_PROBLEM_.
Would you copy all lines in the data that contain the word "docs"?

_MATERIAL TO PROCESS_.

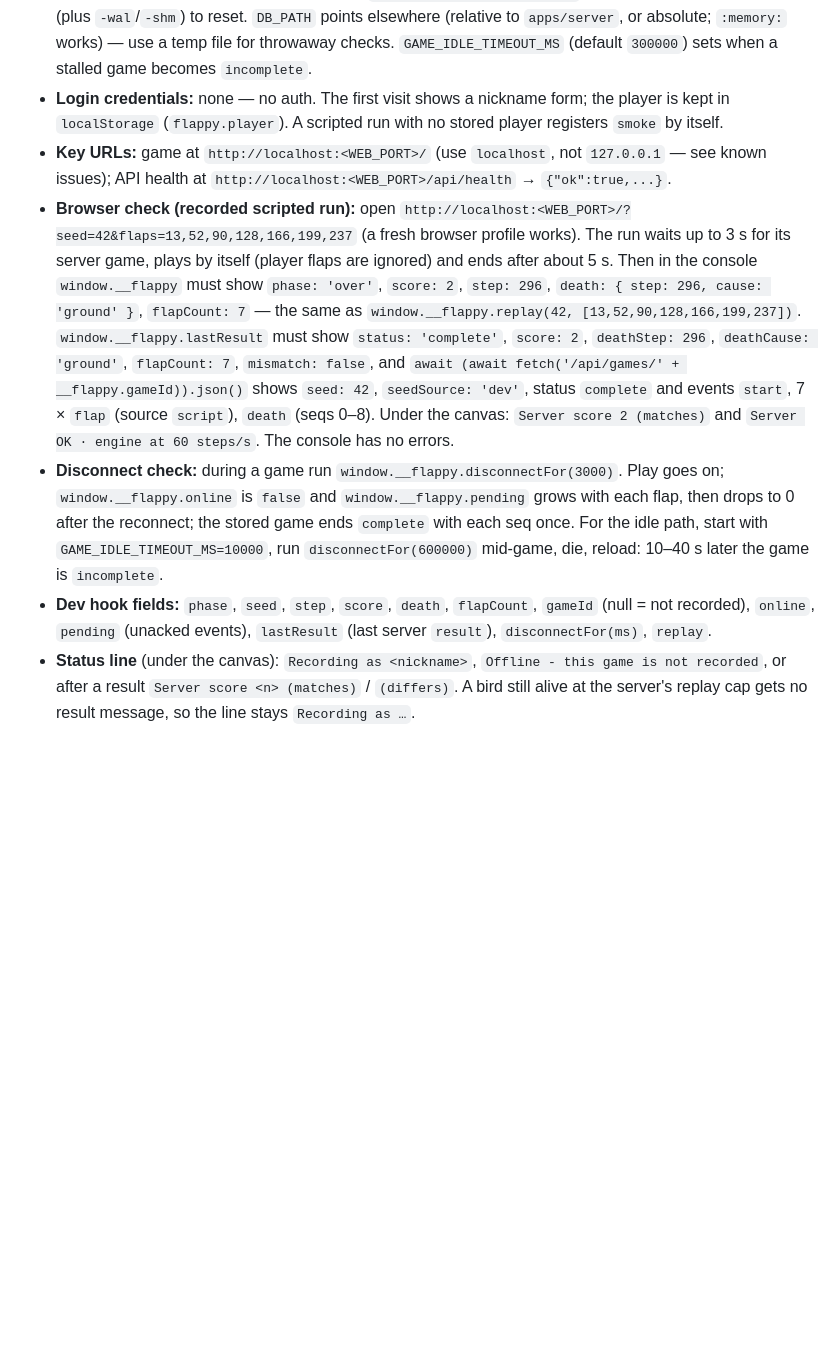
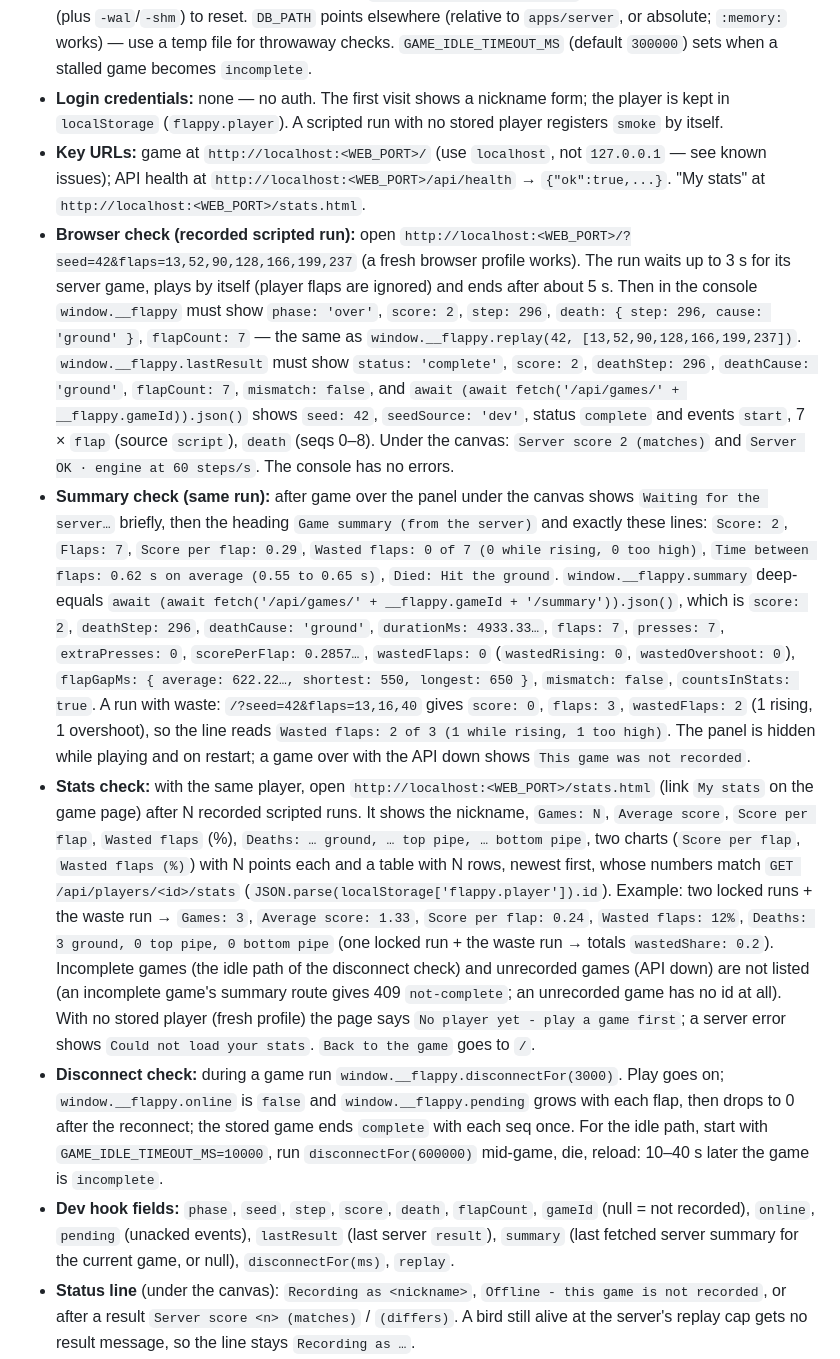
Before and after one commit to iamphduc/flappy-bird, a Markdown page: docs/codebase-structure.md, the part around one of its changes. GitHub-like rendering; blank space fills up the shorter version.

```diff
--- a/docs/codebase-structure.md
+++ b/docs/codebase-structure.md
@@ -47,10 +47,12 @@ Not running yet: the repo has no GitHub remote so far.
 - **Start commands:** `pnpm install` then `pnpm dev` (starts client + server together). For other ports: `WEB_PORT=3010 API_PORT=3011 pnpm dev`.
 - **DB setup:** none by hand. The SQLite file is `apps/server/data/flappy.db`, created on first start; delete it (plus `-wal`/`-shm`) to reset. `DB_PATH` points elsewhere (relative to `apps/server`, or absolute; `:memory:` works) — use a temp file for throwaway checks. `GAME_IDLE_TIMEOUT_MS` (default `300000`) sets when a stalled game becomes `incomplete`.
 - **Login credentials:** none — no auth. The first visit shows a nickname form; the player is kept in `localStorage` (`flappy.player`). A scripted run with no stored player registers `smoke` by itself.
-- **Key URLs:** game at `http://localhost:<WEB_PORT>/` (use `localhost`, not `127.0.0.1` — see known issues); API health at `http://localhost:<WEB_PORT>/api/health` → `{"ok":true,...}`.
+- **Key URLs:** game at `http://localhost:<WEB_PORT>/` (use `localhost`, not `127.0.0.1` — see known issues); API health at `http://localhost:<WEB_PORT>/api/health` → `{"ok":true,...}`. "My stats" at `http://localhost:<WEB_PORT>/stats.html`.
 - **Browser check (recorded scripted run):** open `http://localhost:<WEB_PORT>/?seed=42&flaps=13,52,90,128,166,199,237` (a fresh browser profile works). The run waits up to 3 s for its server game, plays by itself (player flaps are ignored) and ends after about 5 s. Then in the console `window.__flappy` must show `phase: 'over'`, `score: 2`, `step: 296`, `death: { step: 296, cause: 'ground' }`, `flapCount: 7` — the same as `window.__flappy.replay(42, [13,52,90,128,166,199,237])`. `window.__flappy.lastResult` must show `status: 'complete'`, `score: 2`, `deathStep: 296`, `deathCause: 'ground'`, `flapCount: 7`, `mismatch: false`, and `await (await fetch('/api/games/' + __flappy.gameId)).json()` shows `seed: 42`, `seedSource: 'dev'`, status `complete` and events `start`, 7 × `flap` (source `script`), `death` (seqs 0–8). Under the canvas: `Server score 2 (matches)` and `Server OK · engine at 60 steps/s`. The console has no errors.
+- **Summary check (same run):** after game over the panel under the canvas shows `Waiting for the server…` briefly, then the heading `Game summary (from the server)` and exactly these lines: `Score: 2`, `Flaps: 7`, `Score per flap: 0.29`, `Wasted flaps: 0 of 7 (0 while rising, 0 too high)`, `Time between flaps: 0.62 s on average (0.55 to 0.65 s)`, `Died: Hit the ground`. `window.__flappy.summary` deep-equals `await (await fetch('/api/games/' + __flappy.gameId + '/summary')).json()`, which is `score: 2`, `deathStep: 296`, `deathCause: 'ground'`, `durationMs: 4933.33…`, `flaps: 7`, `presses: 7`, `extraPresses: 0`, `scorePerFlap: 0.2857…`, `wastedFlaps: 0` (`wastedRising: 0`, `wastedOvershoot: 0`), `flapGapMs: { average: 622.22…, shortest: 550, longest: 650 }`, `mismatch: false`, `countsInStats: true`. A run with waste: `/?seed=42&flaps=13,16,40` gives `score: 0`, `flaps: 3`, `wastedFlaps: 2` (1 rising, 1 overshoot), so the line reads `Wasted flaps: 2 of 3 (1 while rising, 1 too high)`. The panel is hidden while playing and on restart; a game over with the API down shows `This game was not recorded`.
+- **Stats check:** with the same player, open `http://localhost:<WEB_PORT>/stats.html` (link `My stats` on the game page) after N recorded scripted runs. It shows the nickname, `Games: N`, `Average score`, `Score per flap`, `Wasted flaps` (%), `Deaths: … ground, … top pipe, … bottom pipe`, two charts (`Score per flap`, `Wasted flaps (%)`) with N points each and a table with N rows, newest first, whose numbers match `GET /api/players/<id>/stats` (`JSON.parse(localStorage['flappy.player']).id`). Example: two locked runs + the waste run → `Games: 3`, `Average score: 1.33`, `Score per flap: 0.24`, `Wasted flaps: 12%`, `Deaths: 3 ground, 0 top pipe, 0 bottom pipe` (one locked run + the waste run → totals `wastedShare: 0.2`). Incomplete games (the idle path of the disconnect check) and unrecorded games (API down) are not listed (an incomplete game's summary route gives 409 `not-complete`; an unrecorded game has no id at all). With no stored player (fresh profile) the page says `No player yet - play a game first`; a server error shows `Could not load your stats`. `Back to the game` goes to `/`.
 - **Disconnect check:** during a game run `window.__flappy.disconnectFor(3000)`. Play goes on; `window.__flappy.online` is `false` and `window.__flappy.pending` grows with each flap, then drops to 0 after the reconnect; the stored game ends `complete` with each seq once. For the idle path, start with `GAME_IDLE_TIMEOUT_MS=10000`, run `disconnectFor(600000)` mid-game, die, reload: 10–40 s later the game is `incomplete`.
-- **Dev hook fields:** `phase`, `seed`, `step`, `score`, `death`, `flapCount`, `gameId` (null = not recorded), `online`, `pending` (unacked events), `lastResult` (last server `result`), `disconnectFor(ms)`, `replay`.
+- **Dev hook fields:** `phase`, `seed`, `step`, `score`, `death`, `flapCount`, `gameId` (null = not recorded), `online`, `pending` (unacked events), `lastResult` (last server `result`), `summary` (last fetched server summary for the current game, or null), `disconnectFor(ms)`, `replay`.
 - **Status line** (under the canvas): `Recording as <nickname>`, `Offline - this game is not recorded`, or after a result `Server score <n> (matches)` / `(differs)`. A bird still alive at the server's replay cap gets no result message, so the line stays `Recording as …`.
 - **Controls:** Space, mouse click or touch tap on the canvas flaps (the first flap starts the game; a flap after game over starts a new one). P or Escape pauses and resumes. Hiding the tab pauses. Space never scrolls the page.
 - **API down:** the game still plays; the line says `Offline - this game is not recorded`, and the console shows only failed `/api` requests (500 from the Vite proxy) and WebSocket connection errors. The page reconnects by itself once the API is back.
```
Also changed, not shown: other parts of docs/codebase-structure.md (+5 -5 lines).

_ANSWER BOX_.
Before and after one commit to iamphduc/flappy-bird, a Markdown page: docs/codebase-structure.md, the part around one of its changes. GitHub-like rendering; blank space fills up the shorter version.
--- a/docs/codebase-structure.md
+++ b/docs/codebase-structure.md
Also changed, not shown: other parts of docs/codebase-structure.md (+5 -5 lines).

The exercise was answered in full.